1) “You’re either mentally ill or mentally healthy – there’s no in-between.”
Just as a physically healthy person may occasionally get the flu or a sprained ankle, most of us experience emotional problems even if we are generally mentally healthy. Mental health is a continuum, not something you either have or don’t have. Figures from campaign group Time to Change show that 1 in 4 people will experience some kind of mental health problem in any given year.
2) “People with mental illnesses are violent – we should be scared of them.”
Unfortunately, the media still tends to highlight mental health in relation to violence and crime, creating an incorrect perception that people with a mental health issue are more likely to be dangerous. In fact, people who struggle with their mental health are much more likely to endanger themselves than others.
3) “People with mental health issues can never hold down a job.”
Just as with any other health condition, with the right support from their friends and colleagues, people with mental health problems are as productive as any other employees. Employers who hire people with mental health problems consistently report good attendance and punctuality, motivation, and good quality work. There are many examples of highly successful people who achieve their career goals while managing anxiety, depression and countless other conditions.
4) “People with mental health problems could snap out of it if they tried hard enough.”

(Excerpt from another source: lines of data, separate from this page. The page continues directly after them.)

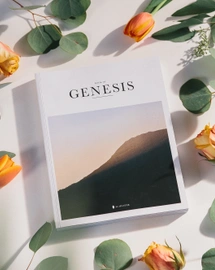
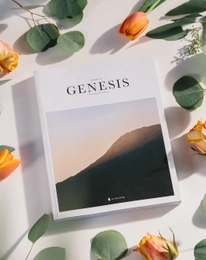
change sharp parameter

diff --git a/backend/controllers/book.js b/backend/controllers/book.js
@@ -14,8 +14,7 @@ exports.createBooks = async (req, res, next) => {
     const outputPath = path.join('images', outputFilename);
 
     await sharp(inputPath)
-        .resize({ width: 470, height: 600, fit: 'cover' })
-        .webp({ quality: 100 })
+        .resize({ width: 206, height: 260, fit: 'cover'})
         .toFile(outputPath);
 
     fs.unlinkSync(inputPath);
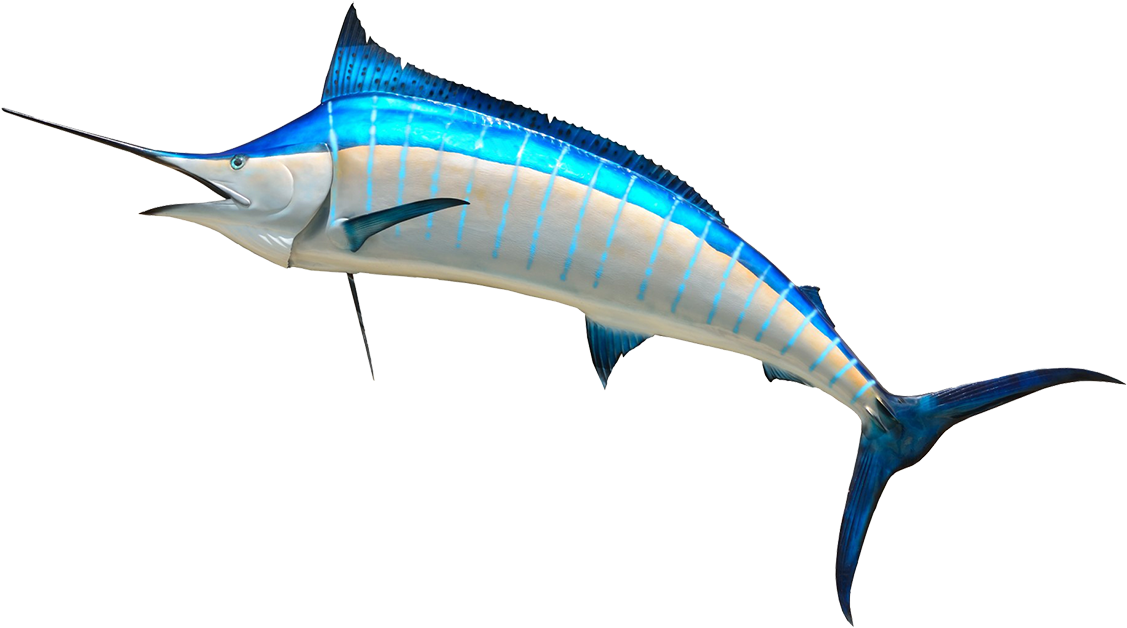
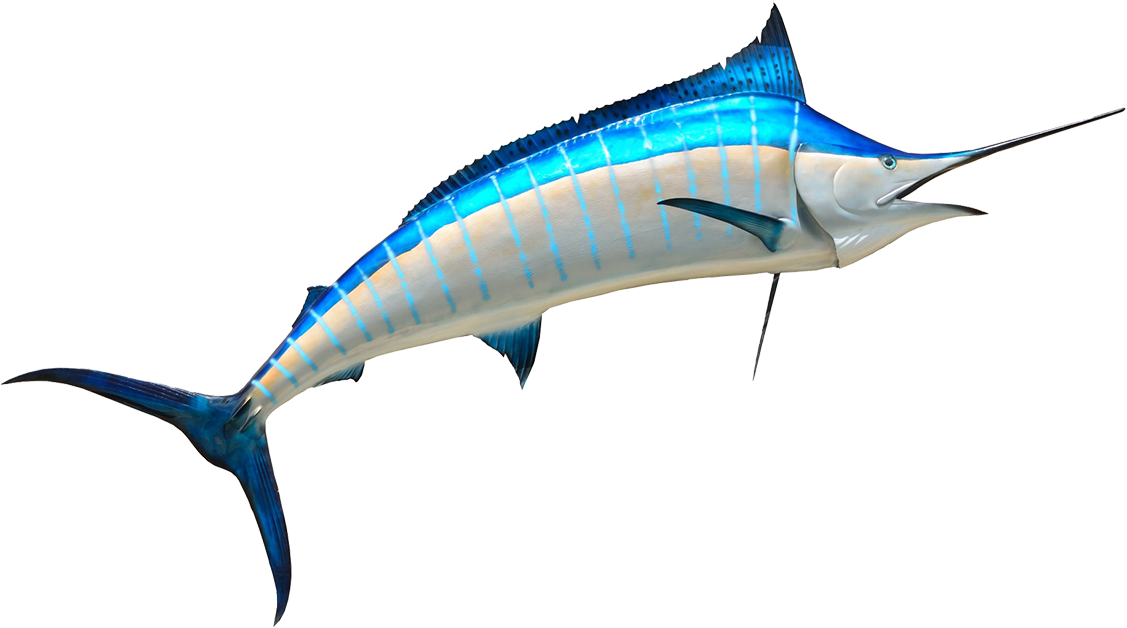
Add background; make fish switch directions

diff --git a/public/scripts/entities/bite_fish.js b/public/scripts/entities/bite_fish.js
@@ -2,6 +2,7 @@ class BiteFish extends Fish {
 
   constructor(options) {
     super(options);
+    this.name = 'bitefish';
     this.imageUri = '/images/bitefish.gif';
     this.maxSwimSpeed = 100;
     this.isTasty = false;
@@ -23,13 +24,8 @@ class BiteFish extends Fish {
   }
 
   isClose = (posX, posY,) => {
-    console.log(Object.keys(this.tank.denizens).length)
     return (
       Math.abs(posX - this.position.x) <= 40 && Math.abs(posY - this.position.y) <= 40
     )
-  }
-
-  onClick(event) {
-    console.log(this)
   }
 }

diff --git a/public/scripts/entities/fish.js b/public/scripts/entities/fish.js
@@ -6,6 +6,7 @@ class Fish extends Denizen {
     this.maxSwimSpeed = 100;
     this.makeNewVelocity();
     this.isTasty = true;
+    this.positionLog = [];
   }
 
   generateSwimVelocity(max, min) {
@@ -21,6 +22,7 @@ class Fish extends Denizen {
 
   updateOneTick() {
     var delta = this.swimVelocity.scale(PHYSICS_TICK_SIZE_S);
+    this.determineFishDirection(delta.x)
     this.position.addMut(delta);
     this.timeUntilSpeedChange -= PHYSICS_TICK_SIZE_S;
     if (this.timeUntilSpeedChange < 0) {

diff --git a/public/scripts/entities/denizen.js b/public/scripts/entities/denizen.js
@@ -52,8 +52,20 @@ class Denizen {
     };
   }
 
+  determineFishDirection(directionDelta) {
+    if (directionDelta < 0){
+      this.imageUri = `/images/${this.name}_rev.${this.getExtension(this.imageUri)}`;
+    } else {
+      this.imageUri = `/images/${this.name}.${this.getExtension(this.imageUri)}`;
+    }
+  }
+
+  getExtension(imageFile){
+    return imageFile.split('.')[1]
+  }
+
   onClick(event) {
-    throw "not implemented";
+    // throw "not implemented";
   }
 
   kill(duration) {

diff --git a/public/index.html b/public/index.html
@@ -16,8 +16,12 @@
     <script src='/scripts/entities/basic_fish.js'></script>
 
     <script src='/scripts/driver.js'></script>
+
+    <link rel="stylesheet" type="text/css" href='./stylesheets/layout.css'></script>
   </head>
   <body>
-    <div id='fishtank' style="position: relative"></div>
+    <div id='fishtank' style="position: relative">
+      <img src='./images/aquarium.jpg' id="tank"></dic>
+    </div>
   </body>
 </html>

diff --git a/public/scripts/entities/seed.js b/public/scripts/entities/seed.js
@@ -31,7 +31,7 @@ class Seed extends Denizen {
       position: this.position,
     });
     if (!individual.isTasty){
-      var audio = new Audio('http://www.wavsource.com/snds_2018-06-03_5106726768923853/movies/misc/jaws_x.wav')
+      var audio = new Audio('../../audio/jaws.wav')
       audio.play();
     }
   }

diff --git a/public/scripts/entities/basic_fish.js b/public/scripts/entities/basic_fish.js
@@ -2,7 +2,8 @@ class BasicFish extends Fish {
 
   constructor(options) {
     super(options)
-    this.imageUri = '/images/fish01.png';
+    this.name = 'basicfish';
+    this.imageUri = '/images/basicfish.png';
     this.isTasty = true;
   }
 

diff --git a/public/scripts/entities/starter.js b/public/scripts/entities/starter.js
@@ -2,7 +2,7 @@ class Starter extends Denizen {
 
   constructor(options) {
     super(options);
-    this.imageUri = '/images/volcano.jpg';
+    this.imageUri = '/images/volcano1.png';
     this.position.y += this.height;
   }
 

diff --git a/public/scripts/entities/go_fish.js b/public/scripts/entities/go_fish.js
@@ -2,6 +2,7 @@ class GoFish extends Fish {
 
   constructor(options) {
     super(options);
+    this.name = 'gofish';
     this.imageUri = '/images/gofish.png';
     this.surgeSecondsLeft = 0;
     this.maxSurge = 1.0;

diff --git a/public/scripts/fishtank.js b/public/scripts/fishtank.js
@@ -114,7 +114,7 @@ class Fishtank {
       minX: - window.innerWidth / 2,
       maxX: window.innerWidth / 2,
       minY: -10,
-      maxY: window.innerHeight - 10,
+      maxY: window.innerHeight - 5,
     };
   }
 

diff --git a/public/scripts/entities/switch_fish.js b/public/scripts/entities/switch_fish.js
@@ -2,6 +2,7 @@ class SwitchFish extends Fish {
 
   constructor(options) {
     super(options)
+    this.name = 'switchfish'
     this.imageUri = '/images/switchfish.png';
     this.isTasty = true;
   }

diff --git a/public/stylesheets/layout.css b/public/stylesheets/layout.css
@@ -1,0 +1,5 @@
+#tank {
+  height: 100%;
+  width: 100%;
+  opacity: 0.75;
+}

One of the most damaging myths about mental illness is that it isn’t real – that people are just lazy or weak. This certainly isn’t true; lots of factors contribute to mental health problems, including our genes or brain chemistry, physical illness, injury, and our life experiences, such as trauma or a history of abuse. People with mental health problems can get better and live a fulfilling life, but just like a physical injury, it requires support and treatment beyond simply ‘pulling themselves together.’ Would you tell someone with a broken leg to ‘just snap out of it’?
5) “Therapy and treatment is a waste of time; it doesn’t ever help.”
If you are mentally unwell and feeling hopeless, it can be all too easy to listen to people who say that getting treatment won’t work – let alone getting the motivation to get out and keep your appointments at a therapy session or group. Treatment and recovery is different for everyone, and most people need to try a few methods to find out what combination works for them – but with professional help to understand what is causing the issues and learn how to deal with the effects, most people can learn how to manage a condition on a daily basis. If someone has a broken leg you can see that they have an injury, and can see when they have their cast removed. But does this mean they have recovered? Many people require physiotherapy to continue the healing process, just as some people need a bit of professional support to monitor and maintain positive mental health.
MHM provide a range of different mental health support services across the country; click here to find out more.